AS OF FEBRUARY 2019, OIL & GAS COMPANIES must be in full compliance with the U.S. Environmental Protection Agency’s Refinery Flare Rule. First proposed in 2014, the rules went into effect in 2016, and they are designed to address public concerns about flaring.

Flares, of course, are the perpetual flames that are seen at the top of towers in refineries. They burn off the excessive hydrocarbon gases rather than send those vapors into the atmosphere, and the cloud underneath is steam that helps promote clean combustion. Of course, flares also produce emissions.

One of the big changes in the rule is that the EPA began implementing fence-line monitoring for benzene to show the public what was leaving the areas around the refineries and heading toward residential or other business areas in the vicinity. Another big development is that, under the rule, the EPA is now allowing video camera surveillance to be used as evidence that a company is complying with opacity requirements.

 

Sphera’s Take

“Collecting data is a huge component of the new rule. Oil & Gas companies will need to compile much more data than ever before to track potential releases rather than just the result of an emissions event. Flow meters must be installed to accurately calculate emissions, and companies are going to have to be able to manage the data overload from them and other data-collecting requirements. A solid information management strategy is key to ensure compliance with the Refinery Flare Rule. Integrated data can help with continuity, which will help capture the transparency requirements under the rule.”

Jeff Ladner

Jeff Ladner

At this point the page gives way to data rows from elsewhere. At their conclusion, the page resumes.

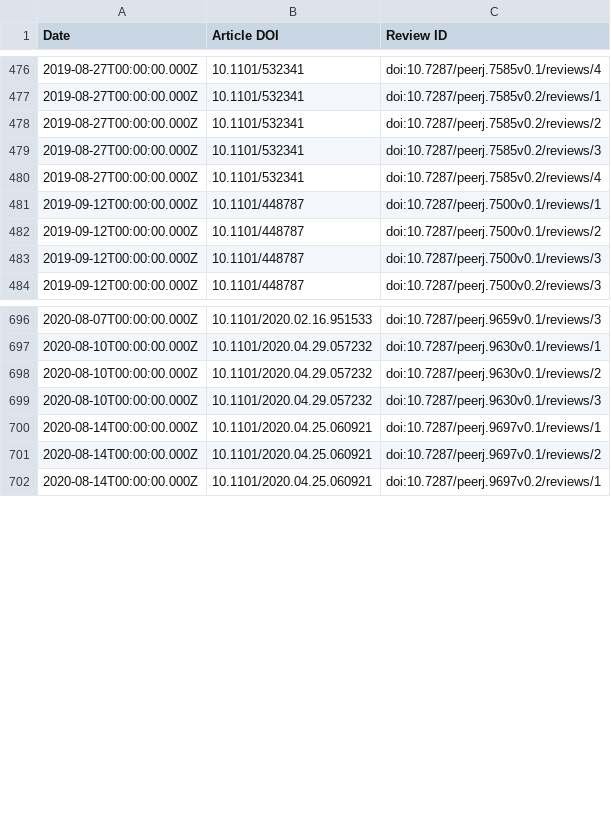
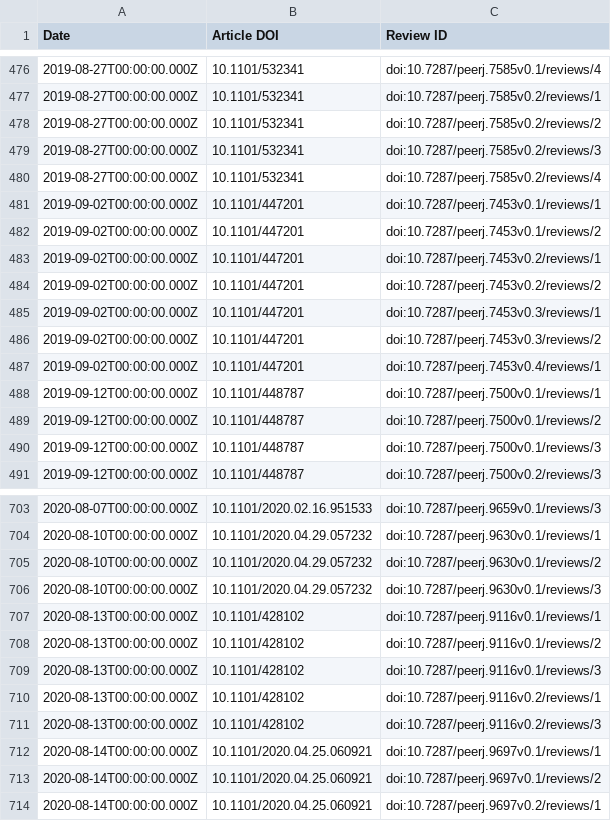
Before and after one commit to sciety/sciety, a CSV file: data/reviews/53ed5364-a016-11ea-bb37-0242ac130002.csv, drawn as a sheet; only a part is shown, gaps mark what is left out.

```diff
--- a/data/reviews/53ed5364-a016-11ea-bb37-0242ac130002.csv
+++ b/data/reviews/53ed5364-a016-11ea-bb37-0242ac130002.csv
@@ -480,2 +480,9 @@ Date,Article DOI,Review ID
 2019-08-27T00:00:00.000Z,10.1101/532341,doi:10.7287/peerj.7585v0.2/reviews/4
+2019-09-02T00:00:00.000Z,10.1101/447201,doi:10.7287/peerj.7453v0.1/reviews/1
+2019-09-02T00:00:00.000Z,10.1101/447201,doi:10.7287/peerj.7453v0.1/reviews/2
+2019-09-02T00:00:00.000Z,10.1101/447201,doi:10.7287/peerj.7453v0.2/reviews/1
+2019-09-02T00:00:00.000Z,10.1101/447201,doi:10.7287/peerj.7453v0.2/reviews/2
+2019-09-02T00:00:00.000Z,10.1101/447201,doi:10.7287/peerj.7453v0.3/reviews/1
+2019-09-02T00:00:00.000Z,10.1101/447201,doi:10.7287/peerj.7453v0.3/reviews/2
+2019-09-02T00:00:00.000Z,10.1101/447201,doi:10.7287/peerj.7453v0.4/reviews/1
 2019-09-12T00:00:00.000Z,10.1101/448787,doi:10.7287/peerj.7500v0.1/reviews/1
@@ -699,2 +706,7 @@ Date,Article DOI,Review ID
 2020-08-10T00:00:00.000Z,10.1101/2020.04.29.057232,doi:10.7287/peerj.9630v0.1/reviews/3
+2020-08-13T00:00:00.000Z,10.1101/428102,doi:10.7287/peerj.9116v0.1/reviews/1
+2020-08-13T00:00:00.000Z,10.1101/428102,doi:10.7287/peerj.9116v0.1/reviews/2
+2020-08-13T00:00:00.000Z,10.1101/428102,doi:10.7287/peerj.9116v0.1/reviews/3
+2020-08-13T00:00:00.000Z,10.1101/428102,doi:10.7287/peerj.9116v0.2/reviews/1
+2020-08-13T00:00:00.000Z,10.1101/428102,doi:10.7287/peerj.9116v0.2/reviews/3
 2020-08-14T00:00:00.000Z,10.1101/2020.04.25.060921,doi:10.7287/peerj.9697v0.1/reviews/1
```
Also changed, not shown: data/reviews/316db7d9-88cc-4c26-b386-f067e0f56334.csv, data/reviews/b560187e-f2fb-4ff9-a861-a204f3fc0fb0.csv.
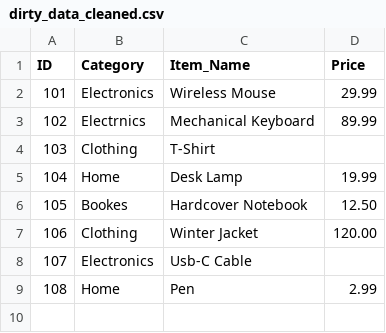
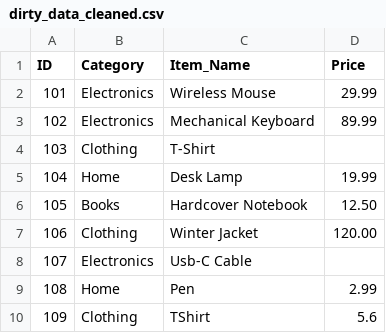
Before and after one commit to AabidhJaufer/data-ci-demo, a CSV file: data/dirty_data_cleaned.csv, drawn as a sheet.

Commit message:
Fix typos in category names in CSV file

```diff
--- a/data/dirty_data_cleaned.csv
+++ b/data/dirty_data_cleaned.csv
@@ -2,6 +2,6 @@ ID,Category,Item_Name,Price
 101,Electronics,Wireless Mouse,29.99
-102,Electrnics,Mechanical Keyboard,89.99
+102,Electronics,Mechanical Keyboard,89.99
 103,Clothing,T-Shirt,
 104,Home,Desk Lamp,19.99
-105,Bookes,Hardcover Notebook,12.50
+105,Books,Hardcover Notebook,12.50
 106,Clothing,Winter Jacket,120.00
@@ -9 +9,2 @@ ID,Category,Item_Name,Price
 108,Home,Pen,2.99
+109, Clothing, TShirt, 5.6
```
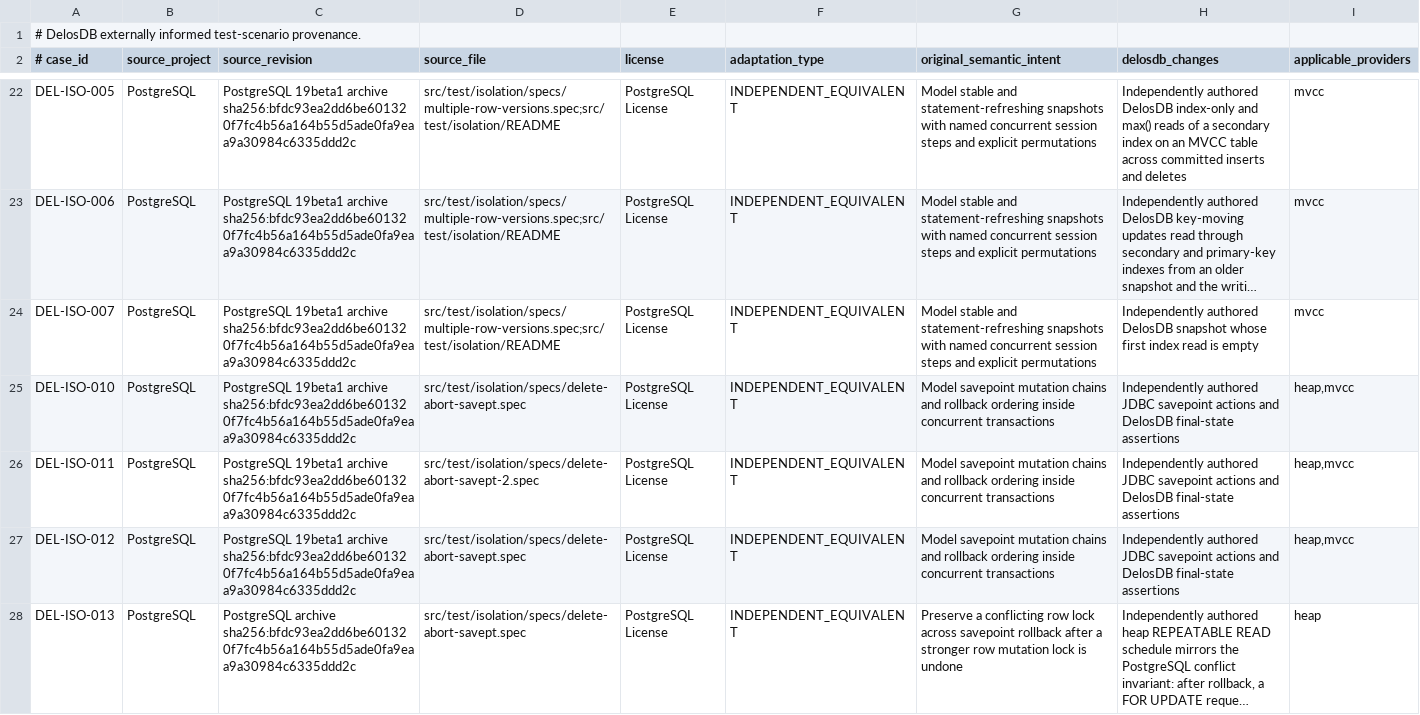
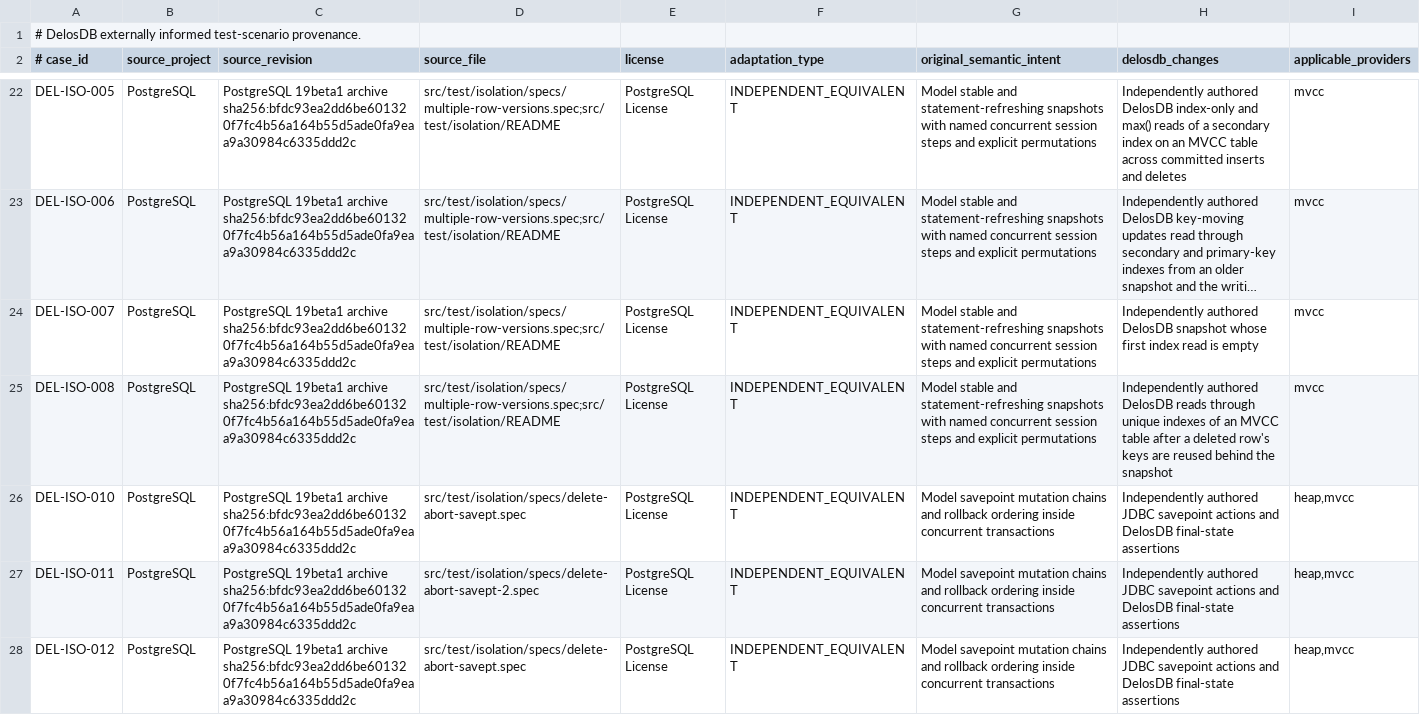
Before and after one commit to ggeorg/delosdb, a TSV file: gradle/testing/delos-external-test-provenance.tsv, drawn as a sheet; only a part is shown, gaps mark what is left out; the shorter side is filled out with more unchanged rows; long unchanged cells end in …; the diff names each change by its address in the sheet, - before the commit and + after, or states it on an @@ line.

```diff
--- a/gradle/testing/delos-external-test-provenance.tsv
+++ b/gradle/testing/delos-external-test-provenance.tsv
+row 25: DEL-ISO-008 | PostgreSQL | PostgreSQL 19beta1 archive sha256:bfdc93ea2dd6be601320f7fc4b56a164b55d5ade0fa9eaa9a30984c6335ddd2c | src/test/isolation/specs/multiple-row-versions.spec;src/test/isolation/README | PostgreSQL License | INDEPENDENT_EQUIVALENT | Model stable and statement-refreshing snapshots with named concurrent session steps and explicit permutations | Independently authored DelosDB reads through unique indexes of an MVCC table after a deleted row's keys are reused behind the snapshot | mvcc
```
Also changed, not shown: gradle/testing/delos-isolation-specifications.tsv, gradle/testing/delos-test-suite-registry.tsv, 11 other files.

Jeff Ladner is Sphera’s vice president of EHS&S. He has been helping corporations drive operational excellence and effectively manage operational risk for 20 years. He leads the Sphera solution strategy, helping corporations enable their management systems. Focus areas include environmental performance, personnel and process safety, product stewardship, supply chain management, risk assessment, and change management. Jeff holds a Bachelor of Science degree from Purdue University in chemical engineering and an MBA from the University of Delaware.